In the spring and summer of 1848, I was extremely desirous that a liberal appropriation should be made from the fund by way of anticipation, in order to take advantage of the unprecedented facilities for cheaply purchasing books afforded by the political convulsions of that year in Europe, but Professor Henry was adverse to this proposal, and, as I considered myself, as well as Professor Henry, bound by the understanding above referred to, I, though with much reluctance, refrained from pressing it before the Board.
Upon the whole, then, my answer to each of your inquiries is substantially in the affirmative. I am, sir, respectfully yours,
GEORGE P. MARSH. Professor C. C. Jewett, Washington.
The equal division of the funds was commenced and followed for several years, the schedule of accounts was made to conform to it, and the secretary frequently alluded to it in his reports, stating that it had been rigidly observed, and implying that good faith required its observance.
Thus, matters continued till Protessor Henry began to vary from the division. The variation was at first supposed to be merely to meet a passing exigency. But the whole distribution of the annual appropriations was virtually left in the hands of the secretary. The appropriations were made in lump, and he assigned them to particular objects. His allowing less freely for the library, however, would not have occasioned any unpleasant discussion, had he not, in the interview to which I have alluded in my testimony, (and which I still think occurred in December, 1852,) expressed his firm determination to set aside the compromise, and endeavored to induce me to unite with him in effecting its abrogation without any open discussion.
Previous to this time, I had no idea that Professor Henry was cherishing towards me the feelings which he avows in his statement. I did not suppose that he considered me in the light of an intruder and an opponent. I felt a cordial interest in all the affairs of the Institution, and a sincere willingness to waive all personal preferences, and not to press the interests of the department particularly entrusted to my care.
I cannot sufficiently regret that Professor Henry had not, in frankness, acquainted me with his real sentiments towards me. We might thus have been spared many unhappy passages.
It seems that Professor Henry was all the time under the influence of a feeling, that, in yielding to the direction of the Regents in nominating an assistant secretary to act as librarian, he had parted with a prerogative; and he seems to have been not less under the impression that some power over the other officers, which he might claim under the law, had been taken from him by the Regents. He has since alluded to this in a way to show that his desire to recover his position led him to wish to exercise himself the power of removal, and thus reassert a lapsed authority.
It is singular that the secretary, after manifesting such indignation concerning charges against the Regents, should here himself represent them as trenching upon his prerogatives, in disregard of the law, and in opposition to the best interests of the Institution, and that, too, in one of their first acts after his appointment.
I repeat, in the most solemn manner, that, so far as I believe, the source of all the troubles in the Institution is solely Professor Henry's determination to set aside the compromise, and the means which he took to effect
. The course wbich he actually took with reference to the compromise is set forth in the paper communicated by me to the special committee of the Regents, and in my reply to Professor Henry's answer to the

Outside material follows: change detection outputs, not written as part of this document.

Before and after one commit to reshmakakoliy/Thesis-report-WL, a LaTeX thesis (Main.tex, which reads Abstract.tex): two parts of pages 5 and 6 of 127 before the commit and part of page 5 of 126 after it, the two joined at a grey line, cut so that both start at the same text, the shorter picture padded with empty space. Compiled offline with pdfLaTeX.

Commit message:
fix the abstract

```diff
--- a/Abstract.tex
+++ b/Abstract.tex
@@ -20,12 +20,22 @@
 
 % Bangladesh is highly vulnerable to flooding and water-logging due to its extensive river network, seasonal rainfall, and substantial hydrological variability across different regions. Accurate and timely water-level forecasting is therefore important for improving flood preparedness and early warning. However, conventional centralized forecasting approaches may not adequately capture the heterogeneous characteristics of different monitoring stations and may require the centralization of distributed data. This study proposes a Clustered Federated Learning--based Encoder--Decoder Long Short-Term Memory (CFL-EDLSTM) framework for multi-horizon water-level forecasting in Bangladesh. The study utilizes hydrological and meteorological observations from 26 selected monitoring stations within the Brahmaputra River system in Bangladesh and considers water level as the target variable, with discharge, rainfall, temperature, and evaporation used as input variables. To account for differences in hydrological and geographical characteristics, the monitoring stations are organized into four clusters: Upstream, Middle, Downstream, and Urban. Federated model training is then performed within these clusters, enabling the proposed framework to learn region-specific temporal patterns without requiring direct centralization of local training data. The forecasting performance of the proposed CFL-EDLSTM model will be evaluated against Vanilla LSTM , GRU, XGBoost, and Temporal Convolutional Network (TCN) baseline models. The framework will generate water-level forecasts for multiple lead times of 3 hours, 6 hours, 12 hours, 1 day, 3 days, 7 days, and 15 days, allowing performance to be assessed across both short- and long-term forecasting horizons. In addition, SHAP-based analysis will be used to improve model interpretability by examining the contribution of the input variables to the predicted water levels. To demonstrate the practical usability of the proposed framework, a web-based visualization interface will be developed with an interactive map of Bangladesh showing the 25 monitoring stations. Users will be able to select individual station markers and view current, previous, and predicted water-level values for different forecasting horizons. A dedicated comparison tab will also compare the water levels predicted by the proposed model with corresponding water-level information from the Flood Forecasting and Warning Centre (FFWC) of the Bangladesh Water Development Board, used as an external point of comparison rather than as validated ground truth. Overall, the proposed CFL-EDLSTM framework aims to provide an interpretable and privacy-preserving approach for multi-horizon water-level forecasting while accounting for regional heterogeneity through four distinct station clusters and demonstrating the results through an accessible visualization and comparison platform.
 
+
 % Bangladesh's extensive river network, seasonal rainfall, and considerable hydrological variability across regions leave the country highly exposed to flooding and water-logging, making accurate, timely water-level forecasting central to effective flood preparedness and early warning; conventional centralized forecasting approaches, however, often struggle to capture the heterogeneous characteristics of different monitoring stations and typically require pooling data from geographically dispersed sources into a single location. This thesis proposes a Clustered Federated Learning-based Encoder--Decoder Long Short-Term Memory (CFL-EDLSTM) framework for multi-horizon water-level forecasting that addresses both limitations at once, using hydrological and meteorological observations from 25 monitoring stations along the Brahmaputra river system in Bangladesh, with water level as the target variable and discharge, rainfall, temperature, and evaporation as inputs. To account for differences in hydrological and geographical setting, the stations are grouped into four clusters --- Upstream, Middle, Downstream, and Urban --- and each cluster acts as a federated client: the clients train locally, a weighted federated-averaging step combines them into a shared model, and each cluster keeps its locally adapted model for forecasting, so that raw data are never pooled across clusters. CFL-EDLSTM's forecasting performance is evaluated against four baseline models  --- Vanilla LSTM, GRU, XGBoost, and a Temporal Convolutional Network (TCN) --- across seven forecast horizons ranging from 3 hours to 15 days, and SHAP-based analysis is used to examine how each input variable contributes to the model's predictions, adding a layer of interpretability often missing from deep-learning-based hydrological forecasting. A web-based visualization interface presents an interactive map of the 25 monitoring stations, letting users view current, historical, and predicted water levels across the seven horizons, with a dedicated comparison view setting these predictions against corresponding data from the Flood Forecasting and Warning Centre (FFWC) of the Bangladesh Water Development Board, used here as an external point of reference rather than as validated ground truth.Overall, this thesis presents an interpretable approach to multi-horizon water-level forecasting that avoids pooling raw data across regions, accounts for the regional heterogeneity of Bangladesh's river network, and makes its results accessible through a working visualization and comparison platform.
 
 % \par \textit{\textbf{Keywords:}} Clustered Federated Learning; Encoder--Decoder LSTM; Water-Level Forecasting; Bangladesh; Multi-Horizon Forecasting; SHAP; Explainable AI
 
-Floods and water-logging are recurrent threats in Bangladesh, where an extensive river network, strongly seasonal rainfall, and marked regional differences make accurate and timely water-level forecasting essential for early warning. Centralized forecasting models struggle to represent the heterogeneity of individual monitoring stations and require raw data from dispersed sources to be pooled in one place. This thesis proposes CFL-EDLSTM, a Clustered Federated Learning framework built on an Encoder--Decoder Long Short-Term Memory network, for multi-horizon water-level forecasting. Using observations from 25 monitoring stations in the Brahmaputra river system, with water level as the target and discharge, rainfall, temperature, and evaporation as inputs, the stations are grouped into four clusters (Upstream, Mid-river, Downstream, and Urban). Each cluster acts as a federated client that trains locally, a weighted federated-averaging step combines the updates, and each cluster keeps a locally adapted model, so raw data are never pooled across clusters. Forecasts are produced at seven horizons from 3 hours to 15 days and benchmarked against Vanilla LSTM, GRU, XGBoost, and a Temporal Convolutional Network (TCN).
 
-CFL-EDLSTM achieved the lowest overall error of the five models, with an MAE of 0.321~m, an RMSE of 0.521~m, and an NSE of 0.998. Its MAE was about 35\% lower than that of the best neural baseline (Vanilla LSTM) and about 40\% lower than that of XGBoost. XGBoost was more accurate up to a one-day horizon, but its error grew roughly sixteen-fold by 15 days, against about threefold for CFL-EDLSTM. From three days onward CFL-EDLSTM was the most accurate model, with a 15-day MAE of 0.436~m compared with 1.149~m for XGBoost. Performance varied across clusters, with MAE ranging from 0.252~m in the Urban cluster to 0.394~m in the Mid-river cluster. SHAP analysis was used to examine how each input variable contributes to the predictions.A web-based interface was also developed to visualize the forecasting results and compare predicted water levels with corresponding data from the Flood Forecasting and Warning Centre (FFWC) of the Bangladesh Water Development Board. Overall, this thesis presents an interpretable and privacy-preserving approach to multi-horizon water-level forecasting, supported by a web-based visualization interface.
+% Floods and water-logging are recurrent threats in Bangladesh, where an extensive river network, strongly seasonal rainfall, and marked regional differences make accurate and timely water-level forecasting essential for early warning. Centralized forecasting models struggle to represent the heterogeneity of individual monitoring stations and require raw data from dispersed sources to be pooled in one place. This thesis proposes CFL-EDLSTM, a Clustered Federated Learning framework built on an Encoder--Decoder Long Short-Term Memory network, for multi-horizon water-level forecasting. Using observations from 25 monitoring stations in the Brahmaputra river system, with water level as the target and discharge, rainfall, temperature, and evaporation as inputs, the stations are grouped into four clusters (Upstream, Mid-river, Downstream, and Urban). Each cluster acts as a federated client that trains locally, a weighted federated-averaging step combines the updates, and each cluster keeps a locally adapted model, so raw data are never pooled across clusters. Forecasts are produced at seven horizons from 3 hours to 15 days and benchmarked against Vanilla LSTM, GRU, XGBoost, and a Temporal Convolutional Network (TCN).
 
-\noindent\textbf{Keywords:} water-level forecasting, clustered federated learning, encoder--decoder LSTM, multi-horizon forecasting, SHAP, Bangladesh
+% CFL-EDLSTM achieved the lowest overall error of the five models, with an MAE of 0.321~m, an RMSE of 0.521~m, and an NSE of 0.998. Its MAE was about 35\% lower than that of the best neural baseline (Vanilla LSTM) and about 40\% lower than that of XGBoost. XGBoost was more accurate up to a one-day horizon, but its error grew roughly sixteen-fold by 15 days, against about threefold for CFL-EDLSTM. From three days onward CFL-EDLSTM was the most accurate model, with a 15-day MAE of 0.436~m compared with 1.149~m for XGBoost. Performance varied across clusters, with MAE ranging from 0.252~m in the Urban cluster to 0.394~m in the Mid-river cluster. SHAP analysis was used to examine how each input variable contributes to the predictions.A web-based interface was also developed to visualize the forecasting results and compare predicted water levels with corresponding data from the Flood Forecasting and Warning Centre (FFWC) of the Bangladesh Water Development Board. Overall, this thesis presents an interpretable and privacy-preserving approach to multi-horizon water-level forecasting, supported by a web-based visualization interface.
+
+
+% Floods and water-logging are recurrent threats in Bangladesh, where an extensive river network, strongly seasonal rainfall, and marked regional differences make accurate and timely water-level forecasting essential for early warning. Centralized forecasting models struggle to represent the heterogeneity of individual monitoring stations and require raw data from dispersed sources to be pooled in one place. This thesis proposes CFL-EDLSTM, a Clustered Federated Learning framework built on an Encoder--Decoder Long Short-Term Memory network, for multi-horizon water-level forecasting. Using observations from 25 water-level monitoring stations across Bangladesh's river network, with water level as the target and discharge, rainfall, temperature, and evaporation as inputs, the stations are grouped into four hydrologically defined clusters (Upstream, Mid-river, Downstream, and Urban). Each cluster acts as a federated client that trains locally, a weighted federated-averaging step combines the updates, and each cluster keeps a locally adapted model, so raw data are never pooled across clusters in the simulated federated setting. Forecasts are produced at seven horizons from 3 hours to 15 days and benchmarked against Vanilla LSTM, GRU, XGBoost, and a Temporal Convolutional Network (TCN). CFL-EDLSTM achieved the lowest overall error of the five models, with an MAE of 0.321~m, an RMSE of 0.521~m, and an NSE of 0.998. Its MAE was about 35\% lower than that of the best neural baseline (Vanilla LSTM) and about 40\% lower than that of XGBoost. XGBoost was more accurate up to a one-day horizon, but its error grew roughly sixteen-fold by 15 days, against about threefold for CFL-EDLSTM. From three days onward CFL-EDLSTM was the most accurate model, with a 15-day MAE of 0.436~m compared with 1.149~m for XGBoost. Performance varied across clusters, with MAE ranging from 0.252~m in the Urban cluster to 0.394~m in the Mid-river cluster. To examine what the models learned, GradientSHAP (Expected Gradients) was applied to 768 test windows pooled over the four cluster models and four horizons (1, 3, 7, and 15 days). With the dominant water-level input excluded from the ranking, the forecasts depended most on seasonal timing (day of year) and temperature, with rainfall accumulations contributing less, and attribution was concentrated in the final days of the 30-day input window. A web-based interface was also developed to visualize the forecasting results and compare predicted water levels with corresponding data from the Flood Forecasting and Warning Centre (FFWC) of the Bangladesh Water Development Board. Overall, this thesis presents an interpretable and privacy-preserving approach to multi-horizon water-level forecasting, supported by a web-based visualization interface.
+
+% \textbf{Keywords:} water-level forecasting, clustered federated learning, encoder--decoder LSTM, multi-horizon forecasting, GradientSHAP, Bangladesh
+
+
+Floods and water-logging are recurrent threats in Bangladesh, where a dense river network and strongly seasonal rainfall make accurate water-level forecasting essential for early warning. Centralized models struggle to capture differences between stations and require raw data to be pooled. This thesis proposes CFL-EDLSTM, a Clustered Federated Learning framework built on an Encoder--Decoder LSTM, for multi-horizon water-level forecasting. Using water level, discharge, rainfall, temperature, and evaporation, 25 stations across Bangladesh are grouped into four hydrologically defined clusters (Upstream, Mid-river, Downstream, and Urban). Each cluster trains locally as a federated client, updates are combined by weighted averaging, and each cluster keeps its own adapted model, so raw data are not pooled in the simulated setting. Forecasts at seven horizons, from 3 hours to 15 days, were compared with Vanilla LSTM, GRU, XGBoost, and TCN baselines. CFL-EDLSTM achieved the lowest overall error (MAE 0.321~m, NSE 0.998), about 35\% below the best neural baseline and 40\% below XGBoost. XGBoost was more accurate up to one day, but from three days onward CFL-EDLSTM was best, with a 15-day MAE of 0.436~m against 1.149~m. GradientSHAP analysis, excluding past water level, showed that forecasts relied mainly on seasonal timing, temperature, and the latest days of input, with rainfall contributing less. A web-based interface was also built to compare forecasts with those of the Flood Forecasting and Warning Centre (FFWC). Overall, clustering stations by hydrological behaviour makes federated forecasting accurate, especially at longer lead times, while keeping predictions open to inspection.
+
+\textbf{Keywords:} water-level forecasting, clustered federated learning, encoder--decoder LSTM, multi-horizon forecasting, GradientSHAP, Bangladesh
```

The only issue which I have ever made with Professor Henry was in my refusal to co-operate with him in violating the compromise, and in defending myself against the measures which, in execution of his plan, he took to depress me.